By Brian Feinzimer
By Charles Lam
By Joel Beers
By LP Hastings
By Dave Barton
By LP Hastings
By Joel Beers
There must be a special corner of hell reserved for reviewers who disparage the efforts of lively and enthusiastic community-college actors. Nevertheless, I have a question for the cast and crew of Sand Mountain, in production at Orange Coast College: What the hell are you doing onstage?
It's not that director Alex Golson's production is amateurish or that you are talentless, unqualified actors or crew. It's just that the production is—mostly—a mess. Romulus Linney's two one-act plays on the bill, Sand Mountain Matchmakingand Why the Lord Come to Sand Mountain, are killer boring. They're likely to provoke panic, not thought. They raise just one question in my mind: Why am I watching these things? And one observation: my ass hurts.
These plays have to be better than this production would suggest; Linney isn't one of those lame community-theater playwrights whose industrial productivity is in inverse relation to his quality. Indeed, Linney has scored some great successes. He's written plays about Hitler's No. 2 man, Herman Goering; the oh-so-beloved Lord Byron; and, for some reason, Frederick the Great. He's received two Village Voice Obies.
Linney grew up in Depression-era Boone, North Carolina. It was evidently a powerful experience, calling him back dramatically time and time again. But unlike another series of plays about life in a similar stretch of the country, Robert Schenkkan's Kentucky Cycle, there's not a whole lot of meat sticking to the bones of Linney's plays, and not a whole lot of ideas other than simple homespun country folk wisdom that gets real tired real fast.
If Sand Mountain Matchmakingwere as grueling as Why the Lord Come to Sand Mountain, we'd never survive intermission. In the former, Nancy Troia does some very good work as Rebecca, an attractive young widow assailed by dopey suitors. But in their effort to capture the patterns of Linney's dialogue, most of the other actors' characterizations suffer greatly. Ultimately, I didn't give a possum's teat which of these dunces Rebecca chose. But there were some humorous moments, and the story is easy enough to follow.

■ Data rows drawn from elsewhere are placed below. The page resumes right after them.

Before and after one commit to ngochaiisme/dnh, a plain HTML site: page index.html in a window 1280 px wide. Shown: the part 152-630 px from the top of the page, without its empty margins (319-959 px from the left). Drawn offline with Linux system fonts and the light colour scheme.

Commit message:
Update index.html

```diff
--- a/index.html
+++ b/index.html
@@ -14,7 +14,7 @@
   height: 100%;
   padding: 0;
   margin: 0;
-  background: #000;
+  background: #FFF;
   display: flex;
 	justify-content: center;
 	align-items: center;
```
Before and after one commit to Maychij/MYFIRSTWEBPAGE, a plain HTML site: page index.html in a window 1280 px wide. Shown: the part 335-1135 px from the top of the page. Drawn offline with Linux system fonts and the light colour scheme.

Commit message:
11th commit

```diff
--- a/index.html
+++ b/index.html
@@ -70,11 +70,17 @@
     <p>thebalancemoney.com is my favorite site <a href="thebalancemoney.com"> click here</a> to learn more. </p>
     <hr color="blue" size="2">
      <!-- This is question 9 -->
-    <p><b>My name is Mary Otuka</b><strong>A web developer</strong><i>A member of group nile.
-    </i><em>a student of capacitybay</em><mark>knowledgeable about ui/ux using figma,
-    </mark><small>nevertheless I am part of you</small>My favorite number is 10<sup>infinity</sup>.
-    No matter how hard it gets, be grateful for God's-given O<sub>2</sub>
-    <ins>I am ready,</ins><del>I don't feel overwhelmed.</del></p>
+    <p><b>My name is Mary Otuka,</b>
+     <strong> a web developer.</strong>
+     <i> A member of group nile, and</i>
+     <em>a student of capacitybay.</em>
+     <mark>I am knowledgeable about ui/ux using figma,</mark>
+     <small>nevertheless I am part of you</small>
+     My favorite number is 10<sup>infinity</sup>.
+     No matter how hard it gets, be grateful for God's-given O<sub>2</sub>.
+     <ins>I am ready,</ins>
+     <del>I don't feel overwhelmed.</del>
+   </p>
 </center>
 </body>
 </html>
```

This was not the case with Why the Lord Come to Sand Mountain.I swear I was paying attention, but I had to read a synopsis of the damn thing in the Dramatists Play Service Catalogue to understand what I'd just seen. There's so much running about, bad accents and sloppy acting that I felt I was watching a rehearsal in a Valium fog. I do remember chuckling twice—when someone said, "hog-slop soup" and when someone else observed that ugly women had to blindfold their babies just to suckle.
As far as plot goes, the supposedly real Jesus and the real St. Peter (dressed in common clothes and exercising Christ's predilection for the marginal) are wandering through the hills and decide to stay the night with a family of drunken, brawling hillbillies rather than a wealthy farmer couple. Amid squalor, everyone swaps stories and drinks—which, since the married couple are huge drunks and the Lord is busy filling their cups with good brandy, doesn't make much sense until you recall the wedding at Cana. And then Jesus and the increasingly irascible St. Peter (a likeable James McGinnis) exit, leaving a bounty of gifts behind. Like Santa. Oh, there's also a horrendous retelling of the story of Joseph and Mary that was, I'm afraid, nearly unbearable.
The whole thing put me in a bad mood, and I don't think that's what anyone intended. Rather than capturing the spirit of Linney's work—illustrating the generosity, love and simple human kindness that can survive amid poverty—this production seemed almost to mock hicks, as if inmates at Nurse Ratched's asylum had decided to stage SwingBlade.I know it's harsh and not particularly constructive criticism, but that's this version of this truth.
Sand Mountain at Orange Coast College's Drama Lab Studio, 2701 Fairview Rd., Costa Mesa, (714) 432-5880. Thurs.-Fri., 8 p.m.; Sat., 2 & 8 p.m.; Sun., 2 p.m. $7-$10.